CLEARWATER, Fla. — The Phillies will be without Mark Leiter Jr.'s versatile arm for about six weeks. An MRI performed Monday on the pitcher's sore right forearm showed a strained flexor muscle.

Leiter had a good chance to make the opening day roster as a long reliever or fifth starter. With him out, the Phillies could be in need of a swingman.

Could Ben Lively be that guy?

"I can pitch anywhere," the competitive 26-year-old right-hander said. "I don't care. Wherever they want, I'll pitch."

Lively did nothing to hurt his chances of making the club as he turned in five shutout innings against the Toronto Blue Jays in a rain-shortened 2-0 win Tuesday afternoon. He allowed just three hits, walked none and struck out four. He was particularly impressive in the fourth inning, striking out Justin Smoak and retiring Russell Martin on a tapper back to the mound with runners on second and third.

"I just tried to bear down and stick to the game plan," Lively said. "There's too much technology around here now. We have all the heat maps and we talked about it before the game and I just stayed with it."

Lively made 15 starts with the big club last year and 10 of them were quality starts in which he went at least six innings and gave up three or fewer earned runs. Lively doesn't have power stuff. He gave up 9.1 hits per nine innings last season and struck out just 5.3 per nine. Management would love to see some improvement in those areas — i.e., more of what he displayed on Tuesday.

"Lively was strong today," manager Gabe Kapler said. "He came out and attacked the zone.

"One of the things that is important is that we see some swing and misses with Lives and we saw a couple of bat-missing moments today that were, to me, a big deal. He induces quick contact, which is important, but we also like to see the ability to miss bats and we saw that on a couple of occasions, (Curtis) Granderson being most notable."

Granderson struck out twice against Lively.

"We look at past tendencies from recent years," Lively said of his pregame study. "The main one we looked at today was Granderson. He has a low slugging percentage on the outer half (of the plate), so we pounded him on the outer half the whole time."

With Jerad Eickhoff headed to the disabled list and Nick Pivetta likely to join Aaron Nola, Jake Arrieta and Vince Velasquez in the starting rotation, Lively appears to be vying for the fifth starter's job with Zach Eflin and non-roster invite Drew Hutchison. But he and Hutchison also could be vying for a long man's job in the bullpen.

By mid-April, the Phillies will probably have an eight-man bullpen. But they could break with an extra reliever because they won't need a fifth starter until April 11.

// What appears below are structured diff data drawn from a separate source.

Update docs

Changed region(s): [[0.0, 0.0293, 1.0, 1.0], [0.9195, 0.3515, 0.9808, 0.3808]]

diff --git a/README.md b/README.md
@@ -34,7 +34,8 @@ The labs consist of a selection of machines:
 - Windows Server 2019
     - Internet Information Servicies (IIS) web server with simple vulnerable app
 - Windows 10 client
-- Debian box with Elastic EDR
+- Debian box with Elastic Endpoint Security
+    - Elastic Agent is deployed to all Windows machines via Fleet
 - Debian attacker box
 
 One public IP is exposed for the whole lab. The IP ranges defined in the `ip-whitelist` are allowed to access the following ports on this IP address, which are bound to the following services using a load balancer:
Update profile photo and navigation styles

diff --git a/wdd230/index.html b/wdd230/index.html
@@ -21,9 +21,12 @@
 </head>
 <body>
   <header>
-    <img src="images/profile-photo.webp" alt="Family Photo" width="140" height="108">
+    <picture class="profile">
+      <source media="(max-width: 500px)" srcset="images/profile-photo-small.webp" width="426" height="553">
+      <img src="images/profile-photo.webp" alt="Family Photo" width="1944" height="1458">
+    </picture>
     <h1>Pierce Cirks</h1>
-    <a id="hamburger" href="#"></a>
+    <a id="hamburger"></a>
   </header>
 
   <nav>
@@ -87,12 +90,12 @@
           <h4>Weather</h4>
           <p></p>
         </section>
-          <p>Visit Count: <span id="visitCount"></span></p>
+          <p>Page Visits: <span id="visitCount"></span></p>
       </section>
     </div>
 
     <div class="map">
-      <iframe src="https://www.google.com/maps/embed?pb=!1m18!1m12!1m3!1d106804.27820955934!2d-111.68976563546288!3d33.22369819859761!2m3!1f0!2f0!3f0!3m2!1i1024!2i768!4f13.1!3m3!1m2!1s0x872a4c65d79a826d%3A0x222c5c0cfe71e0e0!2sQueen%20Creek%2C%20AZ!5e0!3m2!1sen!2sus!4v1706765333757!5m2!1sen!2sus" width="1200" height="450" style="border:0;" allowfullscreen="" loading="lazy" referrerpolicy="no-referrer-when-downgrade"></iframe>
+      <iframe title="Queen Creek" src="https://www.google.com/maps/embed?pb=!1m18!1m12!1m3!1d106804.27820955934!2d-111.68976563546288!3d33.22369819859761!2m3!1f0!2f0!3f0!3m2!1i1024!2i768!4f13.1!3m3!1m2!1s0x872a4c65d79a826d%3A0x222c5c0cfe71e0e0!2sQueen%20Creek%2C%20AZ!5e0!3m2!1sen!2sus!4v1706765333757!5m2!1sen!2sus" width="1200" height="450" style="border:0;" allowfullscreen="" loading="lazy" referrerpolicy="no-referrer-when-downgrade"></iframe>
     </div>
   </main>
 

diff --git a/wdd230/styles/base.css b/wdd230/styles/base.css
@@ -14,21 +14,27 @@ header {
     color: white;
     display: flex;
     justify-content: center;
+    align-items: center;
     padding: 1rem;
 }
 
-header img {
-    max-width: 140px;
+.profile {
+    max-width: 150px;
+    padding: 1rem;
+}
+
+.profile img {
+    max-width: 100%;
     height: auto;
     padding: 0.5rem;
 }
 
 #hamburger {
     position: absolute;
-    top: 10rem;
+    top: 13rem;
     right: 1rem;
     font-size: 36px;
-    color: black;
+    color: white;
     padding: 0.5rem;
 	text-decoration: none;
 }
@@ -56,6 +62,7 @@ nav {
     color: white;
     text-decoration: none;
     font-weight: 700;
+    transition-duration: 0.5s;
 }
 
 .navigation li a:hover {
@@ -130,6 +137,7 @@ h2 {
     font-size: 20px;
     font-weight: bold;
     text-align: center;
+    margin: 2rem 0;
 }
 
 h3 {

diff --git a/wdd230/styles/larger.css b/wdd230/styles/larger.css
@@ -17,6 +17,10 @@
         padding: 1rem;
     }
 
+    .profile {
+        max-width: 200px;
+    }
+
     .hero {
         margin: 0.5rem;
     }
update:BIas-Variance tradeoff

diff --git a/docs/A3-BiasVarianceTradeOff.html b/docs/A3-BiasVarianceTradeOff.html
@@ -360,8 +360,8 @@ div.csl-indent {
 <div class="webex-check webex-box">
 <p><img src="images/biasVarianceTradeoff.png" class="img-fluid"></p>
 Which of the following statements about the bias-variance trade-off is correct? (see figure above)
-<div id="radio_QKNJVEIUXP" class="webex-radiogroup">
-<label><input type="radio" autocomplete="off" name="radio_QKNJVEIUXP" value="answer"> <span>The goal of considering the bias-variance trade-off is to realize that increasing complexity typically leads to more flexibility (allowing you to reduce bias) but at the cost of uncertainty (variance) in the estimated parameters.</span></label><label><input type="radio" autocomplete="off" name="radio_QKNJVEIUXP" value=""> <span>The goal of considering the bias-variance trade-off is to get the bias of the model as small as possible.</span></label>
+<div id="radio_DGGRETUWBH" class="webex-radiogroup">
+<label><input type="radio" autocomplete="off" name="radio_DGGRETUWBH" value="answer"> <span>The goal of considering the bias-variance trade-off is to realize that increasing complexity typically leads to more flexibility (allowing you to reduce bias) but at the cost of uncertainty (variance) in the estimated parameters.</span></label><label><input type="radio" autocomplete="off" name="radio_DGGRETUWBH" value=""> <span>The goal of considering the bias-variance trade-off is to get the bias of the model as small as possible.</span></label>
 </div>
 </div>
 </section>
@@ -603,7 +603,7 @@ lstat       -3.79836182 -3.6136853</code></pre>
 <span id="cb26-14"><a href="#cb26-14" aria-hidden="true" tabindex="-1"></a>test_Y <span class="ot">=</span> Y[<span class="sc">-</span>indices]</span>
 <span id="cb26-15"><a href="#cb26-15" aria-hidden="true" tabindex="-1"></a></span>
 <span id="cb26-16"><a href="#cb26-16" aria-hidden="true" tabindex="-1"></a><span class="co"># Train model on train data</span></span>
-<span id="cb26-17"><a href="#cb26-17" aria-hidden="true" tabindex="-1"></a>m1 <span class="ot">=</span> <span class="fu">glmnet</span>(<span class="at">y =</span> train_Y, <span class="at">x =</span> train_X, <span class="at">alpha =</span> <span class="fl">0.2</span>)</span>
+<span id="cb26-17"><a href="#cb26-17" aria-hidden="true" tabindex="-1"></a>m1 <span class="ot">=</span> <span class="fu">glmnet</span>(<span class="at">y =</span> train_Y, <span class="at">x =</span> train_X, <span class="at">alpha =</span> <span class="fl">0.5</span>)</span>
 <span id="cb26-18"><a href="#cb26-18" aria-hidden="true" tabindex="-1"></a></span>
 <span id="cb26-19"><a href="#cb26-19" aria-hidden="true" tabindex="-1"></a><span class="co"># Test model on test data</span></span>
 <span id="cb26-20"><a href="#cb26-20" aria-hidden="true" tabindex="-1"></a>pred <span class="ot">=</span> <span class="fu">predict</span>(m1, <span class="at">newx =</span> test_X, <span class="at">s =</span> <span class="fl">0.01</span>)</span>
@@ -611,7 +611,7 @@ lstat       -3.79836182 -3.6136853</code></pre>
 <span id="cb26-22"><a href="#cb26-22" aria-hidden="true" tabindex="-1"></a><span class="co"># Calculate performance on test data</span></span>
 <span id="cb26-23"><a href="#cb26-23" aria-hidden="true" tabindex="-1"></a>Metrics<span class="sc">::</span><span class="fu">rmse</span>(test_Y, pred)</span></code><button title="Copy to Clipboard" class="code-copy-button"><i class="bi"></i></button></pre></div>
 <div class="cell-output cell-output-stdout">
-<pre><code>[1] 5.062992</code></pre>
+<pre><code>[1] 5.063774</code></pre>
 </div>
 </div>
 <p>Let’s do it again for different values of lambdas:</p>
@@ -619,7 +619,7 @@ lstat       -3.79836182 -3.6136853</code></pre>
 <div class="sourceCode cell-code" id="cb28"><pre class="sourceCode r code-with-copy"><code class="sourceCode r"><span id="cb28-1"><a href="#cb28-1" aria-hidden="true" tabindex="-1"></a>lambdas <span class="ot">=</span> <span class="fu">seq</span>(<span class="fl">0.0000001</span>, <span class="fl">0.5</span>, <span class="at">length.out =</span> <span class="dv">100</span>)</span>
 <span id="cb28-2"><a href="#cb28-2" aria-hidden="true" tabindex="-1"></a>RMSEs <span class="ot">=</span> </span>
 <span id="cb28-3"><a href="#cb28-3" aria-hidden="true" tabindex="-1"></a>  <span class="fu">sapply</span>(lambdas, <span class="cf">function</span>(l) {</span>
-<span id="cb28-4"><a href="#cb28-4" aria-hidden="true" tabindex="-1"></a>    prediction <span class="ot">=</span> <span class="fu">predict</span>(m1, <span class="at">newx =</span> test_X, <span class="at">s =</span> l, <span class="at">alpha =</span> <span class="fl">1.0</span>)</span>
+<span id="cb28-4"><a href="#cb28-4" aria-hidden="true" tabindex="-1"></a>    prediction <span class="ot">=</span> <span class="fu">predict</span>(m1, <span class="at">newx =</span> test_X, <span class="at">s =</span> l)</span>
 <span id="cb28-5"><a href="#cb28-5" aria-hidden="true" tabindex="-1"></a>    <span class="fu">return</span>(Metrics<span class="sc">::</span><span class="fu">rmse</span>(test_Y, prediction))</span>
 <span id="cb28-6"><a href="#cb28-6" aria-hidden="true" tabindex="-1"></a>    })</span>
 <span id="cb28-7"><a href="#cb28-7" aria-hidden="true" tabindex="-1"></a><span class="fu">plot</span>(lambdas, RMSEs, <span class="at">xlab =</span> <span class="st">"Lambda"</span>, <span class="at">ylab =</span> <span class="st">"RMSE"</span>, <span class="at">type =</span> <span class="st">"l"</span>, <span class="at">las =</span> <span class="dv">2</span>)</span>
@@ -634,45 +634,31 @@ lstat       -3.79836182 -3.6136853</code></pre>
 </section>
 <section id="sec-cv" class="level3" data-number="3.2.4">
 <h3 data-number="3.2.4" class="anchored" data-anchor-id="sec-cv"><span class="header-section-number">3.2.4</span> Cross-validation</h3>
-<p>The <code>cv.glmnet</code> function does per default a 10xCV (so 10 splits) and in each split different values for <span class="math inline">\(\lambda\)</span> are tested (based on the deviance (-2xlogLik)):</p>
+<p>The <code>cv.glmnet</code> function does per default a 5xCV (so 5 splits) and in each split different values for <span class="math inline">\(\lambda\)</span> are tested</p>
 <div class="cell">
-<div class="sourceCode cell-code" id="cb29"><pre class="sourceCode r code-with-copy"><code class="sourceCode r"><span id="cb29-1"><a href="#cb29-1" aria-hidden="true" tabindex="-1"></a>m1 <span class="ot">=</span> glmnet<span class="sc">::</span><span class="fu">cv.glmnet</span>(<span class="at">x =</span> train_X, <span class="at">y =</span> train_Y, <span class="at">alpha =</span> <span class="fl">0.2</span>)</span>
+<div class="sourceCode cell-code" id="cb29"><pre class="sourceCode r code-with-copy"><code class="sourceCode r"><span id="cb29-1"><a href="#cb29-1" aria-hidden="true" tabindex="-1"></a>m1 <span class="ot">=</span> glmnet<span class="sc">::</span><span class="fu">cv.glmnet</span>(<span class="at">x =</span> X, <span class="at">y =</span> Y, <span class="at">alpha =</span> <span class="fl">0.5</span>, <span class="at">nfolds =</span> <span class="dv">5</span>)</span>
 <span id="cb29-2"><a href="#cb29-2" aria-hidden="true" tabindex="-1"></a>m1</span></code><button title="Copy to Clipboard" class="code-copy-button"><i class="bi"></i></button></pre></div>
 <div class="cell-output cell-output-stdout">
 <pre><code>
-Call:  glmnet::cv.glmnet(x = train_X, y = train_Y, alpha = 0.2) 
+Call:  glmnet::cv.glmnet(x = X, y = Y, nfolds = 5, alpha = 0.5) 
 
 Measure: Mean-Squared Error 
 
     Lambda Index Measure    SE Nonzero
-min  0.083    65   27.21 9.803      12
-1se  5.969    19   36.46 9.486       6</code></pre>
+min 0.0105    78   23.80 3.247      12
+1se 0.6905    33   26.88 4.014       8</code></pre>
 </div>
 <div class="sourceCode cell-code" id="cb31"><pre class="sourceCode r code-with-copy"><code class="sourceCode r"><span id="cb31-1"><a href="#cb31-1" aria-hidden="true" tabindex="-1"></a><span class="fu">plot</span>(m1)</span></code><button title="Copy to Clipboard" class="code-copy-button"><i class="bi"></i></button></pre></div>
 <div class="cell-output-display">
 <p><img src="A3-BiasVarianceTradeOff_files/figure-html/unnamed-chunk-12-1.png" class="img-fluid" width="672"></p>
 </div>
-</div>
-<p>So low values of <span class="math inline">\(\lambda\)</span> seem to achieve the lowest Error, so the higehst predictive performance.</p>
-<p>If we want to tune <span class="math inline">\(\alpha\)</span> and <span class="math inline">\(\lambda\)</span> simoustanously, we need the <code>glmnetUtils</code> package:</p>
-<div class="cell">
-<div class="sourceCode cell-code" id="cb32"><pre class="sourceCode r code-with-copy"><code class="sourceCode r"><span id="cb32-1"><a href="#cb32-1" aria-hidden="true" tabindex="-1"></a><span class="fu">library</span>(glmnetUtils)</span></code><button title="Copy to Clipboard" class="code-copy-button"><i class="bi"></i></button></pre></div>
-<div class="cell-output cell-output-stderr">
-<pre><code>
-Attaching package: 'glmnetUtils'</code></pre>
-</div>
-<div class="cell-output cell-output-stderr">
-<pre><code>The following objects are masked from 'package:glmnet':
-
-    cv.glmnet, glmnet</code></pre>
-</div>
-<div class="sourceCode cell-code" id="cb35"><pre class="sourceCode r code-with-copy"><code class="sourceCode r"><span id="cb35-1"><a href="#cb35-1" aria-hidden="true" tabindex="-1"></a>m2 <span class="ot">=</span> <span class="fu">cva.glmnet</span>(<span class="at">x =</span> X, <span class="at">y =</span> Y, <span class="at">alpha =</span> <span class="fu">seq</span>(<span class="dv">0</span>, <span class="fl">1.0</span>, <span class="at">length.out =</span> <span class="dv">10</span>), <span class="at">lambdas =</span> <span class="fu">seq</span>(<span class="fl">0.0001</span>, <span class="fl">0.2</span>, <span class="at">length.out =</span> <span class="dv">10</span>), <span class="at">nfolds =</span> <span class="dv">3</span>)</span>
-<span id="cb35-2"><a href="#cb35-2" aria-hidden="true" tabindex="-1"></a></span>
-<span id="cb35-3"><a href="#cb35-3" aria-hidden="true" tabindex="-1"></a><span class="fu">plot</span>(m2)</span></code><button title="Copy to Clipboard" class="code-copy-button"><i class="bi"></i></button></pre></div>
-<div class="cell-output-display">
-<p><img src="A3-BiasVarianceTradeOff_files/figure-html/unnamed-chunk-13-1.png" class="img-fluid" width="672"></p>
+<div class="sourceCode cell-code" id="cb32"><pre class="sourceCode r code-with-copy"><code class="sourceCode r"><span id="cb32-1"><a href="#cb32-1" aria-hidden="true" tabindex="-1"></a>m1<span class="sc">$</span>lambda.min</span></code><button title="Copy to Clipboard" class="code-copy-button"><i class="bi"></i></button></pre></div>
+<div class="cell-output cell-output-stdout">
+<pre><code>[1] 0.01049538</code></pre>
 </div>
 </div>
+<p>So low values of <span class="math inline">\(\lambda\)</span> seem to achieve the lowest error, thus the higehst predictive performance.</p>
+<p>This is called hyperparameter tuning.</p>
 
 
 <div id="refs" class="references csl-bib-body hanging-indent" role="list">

However it shakes out, Lively did not hurt his chances of landing some role with his performance Tuesday.

Roster moves
The Phillies sent catcher Logan Moore, infielder Mitch Walding and outfielder Andrew Pullin to minor-league camp.

What's up with Phillies top pitching prospect Sixto Sanchez?

Photo: NBCSP

What's up with Phillies top pitching prospect Sixto Sanchez?

CLEARWATER, Fla. — Sixto Sanchez, the Phillies' top pitching prospect, has been noticeably absent from game action in minor-league camp.

Joe Jordan, the Phillies' director of player development, says there's nothing to be alarmed about.

"He had the flu and he's over it now," Jordan said. "He's fine now. No issues. He's 100 percent."

Jordan said Sanchez got up to 30 pitches in a bullpen session this week.

"He let it go with all his pitches," Jordan said.

Jordan added that Sanchez would pitch in a game in the next few days. He added that Sanchez would open the season on time with the Clearwater club, though his innings will be watched at the outset until he's fully stretched out.

Sanchez, 19, is a power-armed right-hander with remarkable control. He went 5-7 with 3.03 ERA in 18 starts at Lakewood and Clearwater, both Single A affiliates, last season. He pitched 95 innings, struck out 84, walked 18 and had a WHIP of 0.958.